In all honesty I did turn down about 3 or 4 offers in areas that wasn’t exactly what I wanted to do. So maybe the 60:1 number is about right.

Be persistant, work on networking and relationships.

For your 1st job be willing to relocate a long way from home.

Work on a project while you are searching for a job. Before the days of the internet and instant information availability, I sat in a little tiny town in the middle of nowhere and taught myself RF Receiver Design (that is what I wanted to do). That was a very difficult task.

After 10 months of looking via the usual methods I jumped in the car and starting driving to my potential targets. The closest one was 420 miles away. Walked in, handed them my info, and got an instant interview at 4:30 pm and left at 7:30 pm. (they made an offer in the mail the next day)

The next day I went to another firm and got thrown out on my ear.

Driving 420 miles and walking in in a suit sufficiently impressed them plus the fact that I mentioned that I had been working on a project that aligned with THEIR NEEDS.

The interview started with the usual new graduate questions - strengths, weaknesses, etc, etc, blah, blah. Pointing to a briefcase, I mentioned my design project, self taught, living in rural isolation. That is what they are looking for. Self motivation on a project that ALIGNS with their needs.

Imagine that - I was a mediocre college student with mediocre grades that started working for a world class company doing first class aerospace advanced design work. If I can do it, you can do it too !!!

But you have to move away from the usual dribble blah blah of the interview process that causes you to blend in with a sea of suits.

Artists have things called portfolios. Every engineering student should have a portfolio. The first items in the portfolio should be the high school FIRST projects. Then add items as you go through the university culminating with your senior design project. You can also add research assistantships and so on. A project doesn’t have to be iron hardware. It could be a mathematical analysis, simulation, design project.

My portfolio completely banished all the usual and traditional metrics of hiring to the trash heap. All the traditional objections (like grades) for setting aside my application were forgotten because my portfolio aligned with my employers needs.

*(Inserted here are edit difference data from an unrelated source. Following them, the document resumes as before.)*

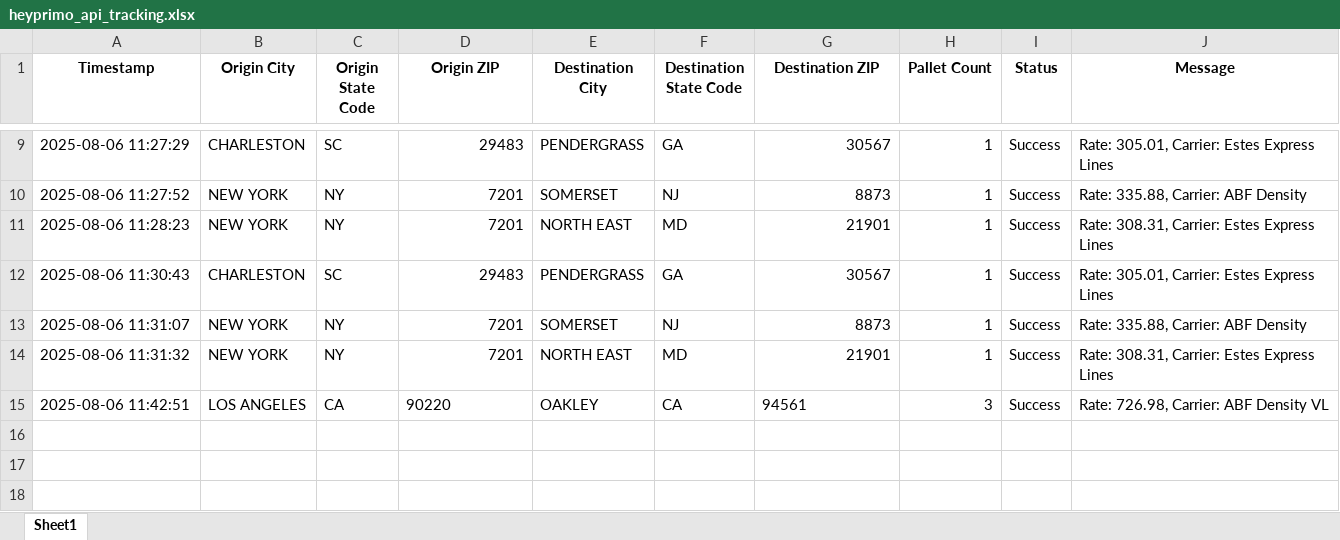
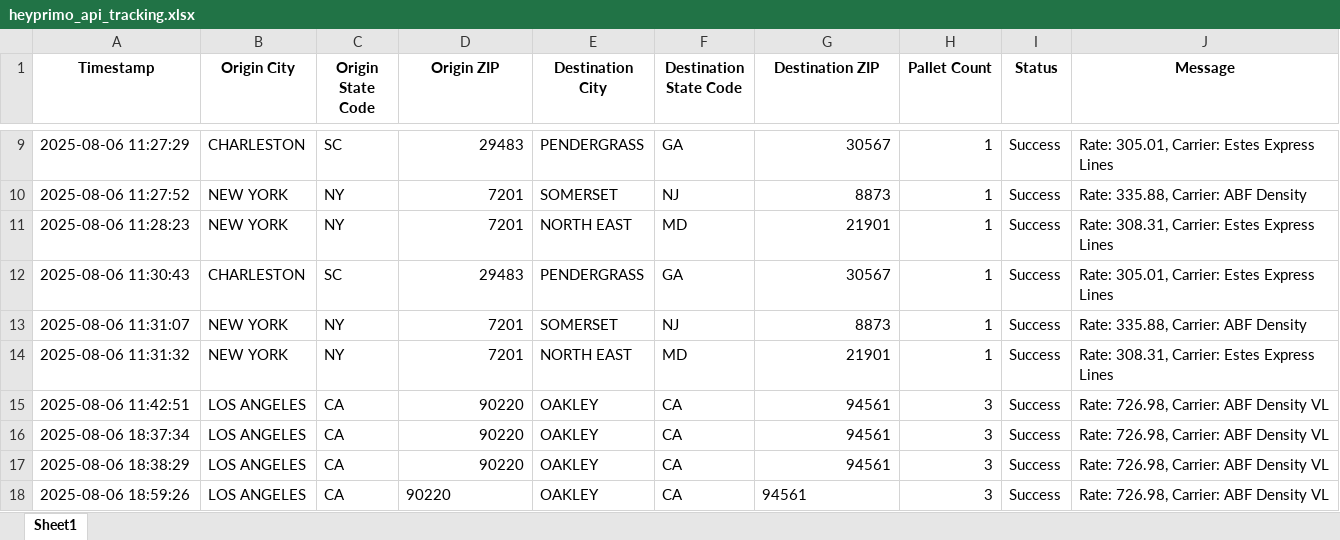
Before and after one commit to Ayyanagouda006/FBA-Pricing-Tool, an Excel workbook: Logs/heyprimo_api_tracking.xlsx, sheet Sheet1, drawn as a sheet; only a part is shown, gaps mark what is left out; values as stored, in another font and other column widths than the file's, no borders; the diff names each change by its address in the sheet, - before the commit and + after, or states it on an @@ line.

```diff
--- a/Logs/heyprimo_api_tracking.xlsx (sheet Sheet1)
+++ b/Logs/heyprimo_api_tracking.xlsx (sheet Sheet1)
-D15 alignment: left
+D15 alignment: right
-G15 alignment: left
+G15 alignment: right
+row 16: 2025-08-06 18:37:34 | LOS ANGELES | CA | 90220 | OAKLEY | CA | 94561 | 3 | Success | Rate: 726.98, Carrier: ABF Density VL
+row 17: 2025-08-06 18:38:29 | LOS ANGELES | CA | 90220 | OAKLEY | CA | 94561 | 3 | Success | Rate: 726.98, Carrier: ABF Density VL
+row 18: 2025-08-06 18:59:26 | LOS ANGELES | CA | 90220 | OAKLEY | CA | 94561 | 3 | Success | Rate: 726.98, Carrier: ABF Density VL
```
Also changed, not shown: Data/FBA Rates.xlsx, Logs/exfreight_api_log.xlsx, 5 other files.
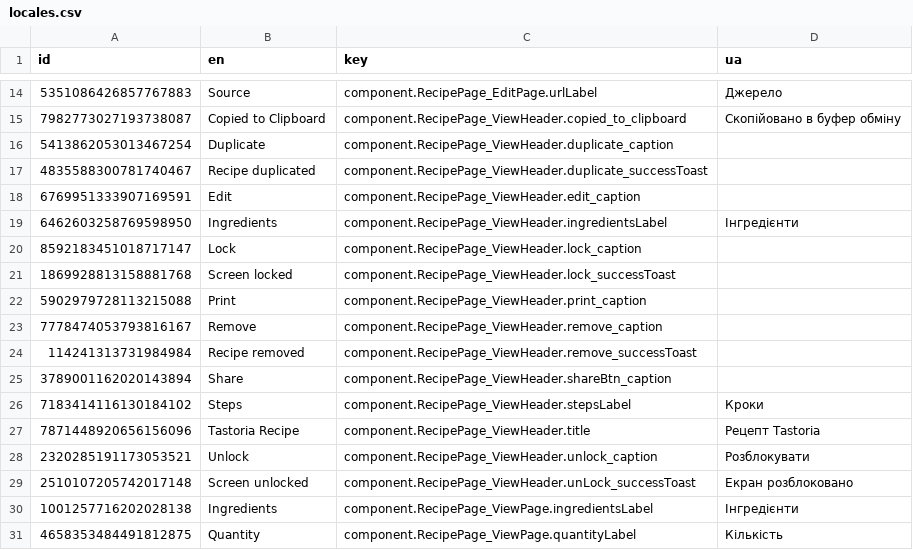
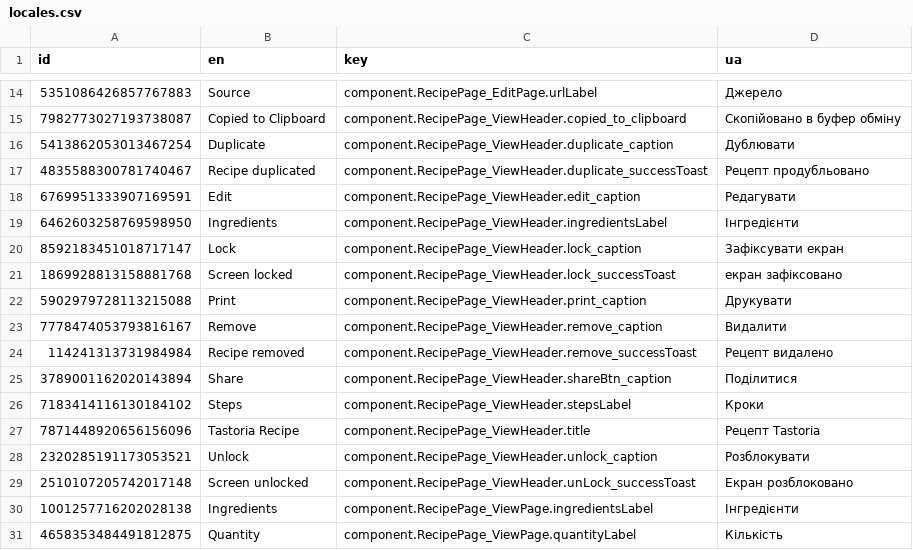
Before and after one commit to pustovitDmytro/tastoria, a CSV file: src/locales/locales.csv, drawn as a sheet; only a part is shown, gaps mark what is left out.

```diff
--- a/src/locales/locales.csv
+++ b/src/locales/locales.csv
@@ -15,12 +15,12 @@ id,en,key,ua
 7982773027193738087,Copied to Clipboard,component.RecipePage_ViewHeader.copied_to_clipboard,Скопійовано в буфер обміну
-5413862053013467254,Duplicate,component.RecipePage_ViewHeader.duplicate_caption,
-4835588300781740467,Recipe duplicated,component.RecipePage_ViewHeader.duplicate_successToast,
-6769951333907169591,Edit,component.RecipePage_ViewHeader.edit_caption,
+5413862053013467254,Duplicate,component.RecipePage_ViewHeader.duplicate_caption,Дублювати
+4835588300781740467,Recipe duplicated,component.RecipePage_ViewHeader.duplicate_successToast,Рецепт продубльовано
+6769951333907169591,Edit,component.RecipePage_ViewHeader.edit_caption,Редагувати
 6462603258769598950,Ingredients,component.RecipePage_ViewHeader.ingredientsLabel,Інгредієнти
-8592183451018717147,Lock,component.RecipePage_ViewHeader.lock_caption,
-1869928813158881768,Screen locked,component.RecipePage_ViewHeader.lock_successToast,
-5902979728113215088,Print,component.RecipePage_ViewHeader.print_caption,
-7778474053793816167,Remove,component.RecipePage_ViewHeader.remove_caption,
-114241313731984984,Recipe removed,component.RecipePage_ViewHeader.remove_successToast,
-3789001162020143894,Share,component.RecipePage_ViewHeader.shareBtn_caption,
+8592183451018717147,Lock,component.RecipePage_ViewHeader.lock_caption,Зафіксувати екран
+1869928813158881768,Screen locked,component.RecipePage_ViewHeader.lock_successToast,екран зафіксовано
+5902979728113215088,Print,component.RecipePage_ViewHeader.print_caption,Друкувати
+7778474053793816167,Remove,component.RecipePage_ViewHeader.remove_caption,Видалити
+114241313731984984,Recipe removed,component.RecipePage_ViewHeader.remove_successToast,Рецепт видалено
+3789001162020143894,Share,component.RecipePage_ViewHeader.shareBtn_caption,Поділитися
 7183414116130184102,Steps,component.RecipePage_ViewHeader.stepsLabel,Кроки
```
Also changed, not shown: 4 other files.
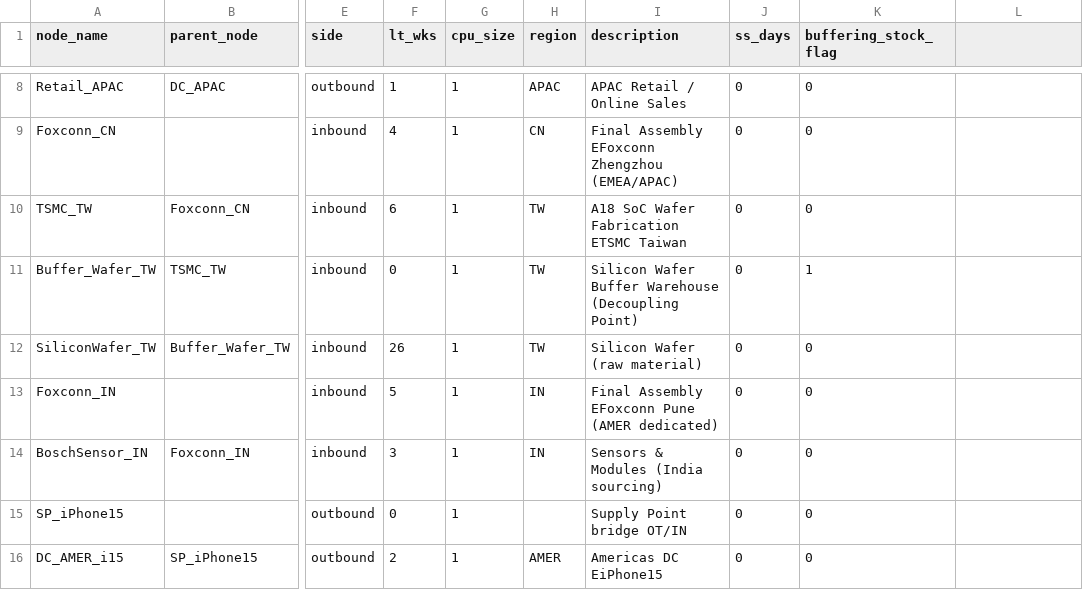
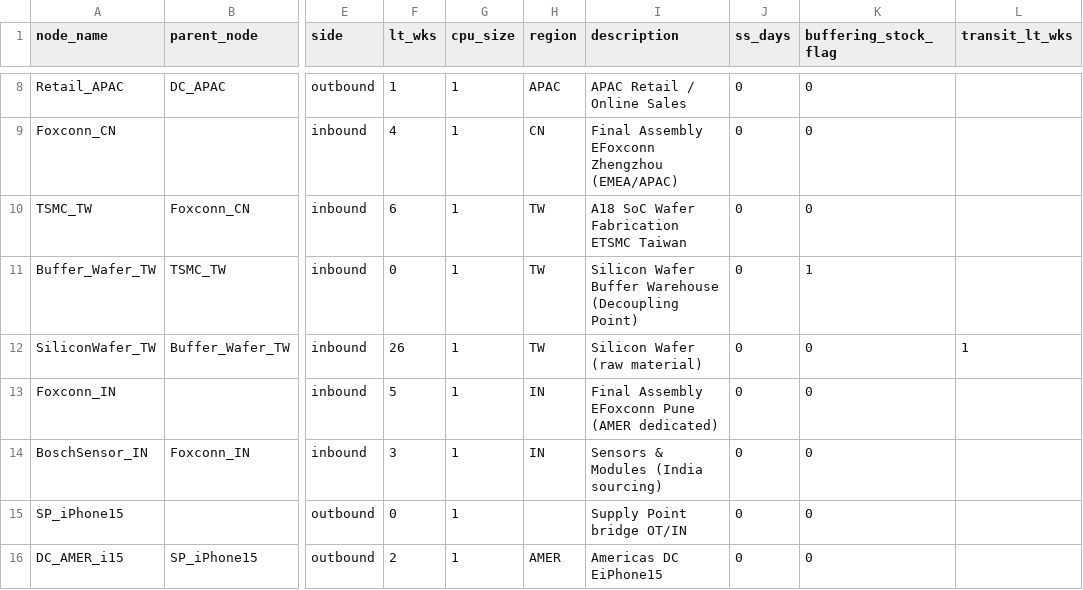
Before and after one commit to Yasushi-Osugi/wom_v1r0m0, a CSV file: data/sample/iphone-2027-2029/sc_tree_master.csv, drawn as a sheet; only a part is shown, gaps mark what is left out; the diff names each change by its address in the sheet, - before the commit and + after, or states it on an @@ line.

```diff
--- a/data/sample/iphone-2027-2029/sc_tree_master.csv
+++ b/data/sample/iphone-2027-2029/sc_tree_master.csv
-L1: (empty)
+L1: transit_lt_wks
-L12 (transit_lt_wks): (empty)
+L12 (transit_lt_wks): 1
```
Also changed, not shown: data/sample/iphone-2027-2029/capacity_plan.csv, 6 other files.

FIRST is a great launching pad for starting your portfolio - Take advantage of FIRST and the opportunities to start your portfolio today !!

Work hard, live hard, have fun.

( water game anyone ? <grin> ? )

Well, I got a job.

I would like to pat myself on the back for being awesome. pat

Thanks for closing the other thread gestapo.

Well, actually…
I’ve been thinking about these 2 threads for a few days and I’ve mulled over the networking tool and kind of turned it into a job board. I’m aware of LinkedIn, etc., but I’m also wondering about just an old-fashioned job board here in CD, perhaps the Career section - maybe develop a way to respect privacy but still put the word out for potential employers and employees. That’s probably along the lines of opening a can of worms, but it’s something I’ve been thinking about as the news continues to inform us about the current financial situation nationally and globally.

Congratulations on your job, RobotCollegeGuy.

Congrats to you! Out of curiosity, did it come from networking on CD, or some other avenue?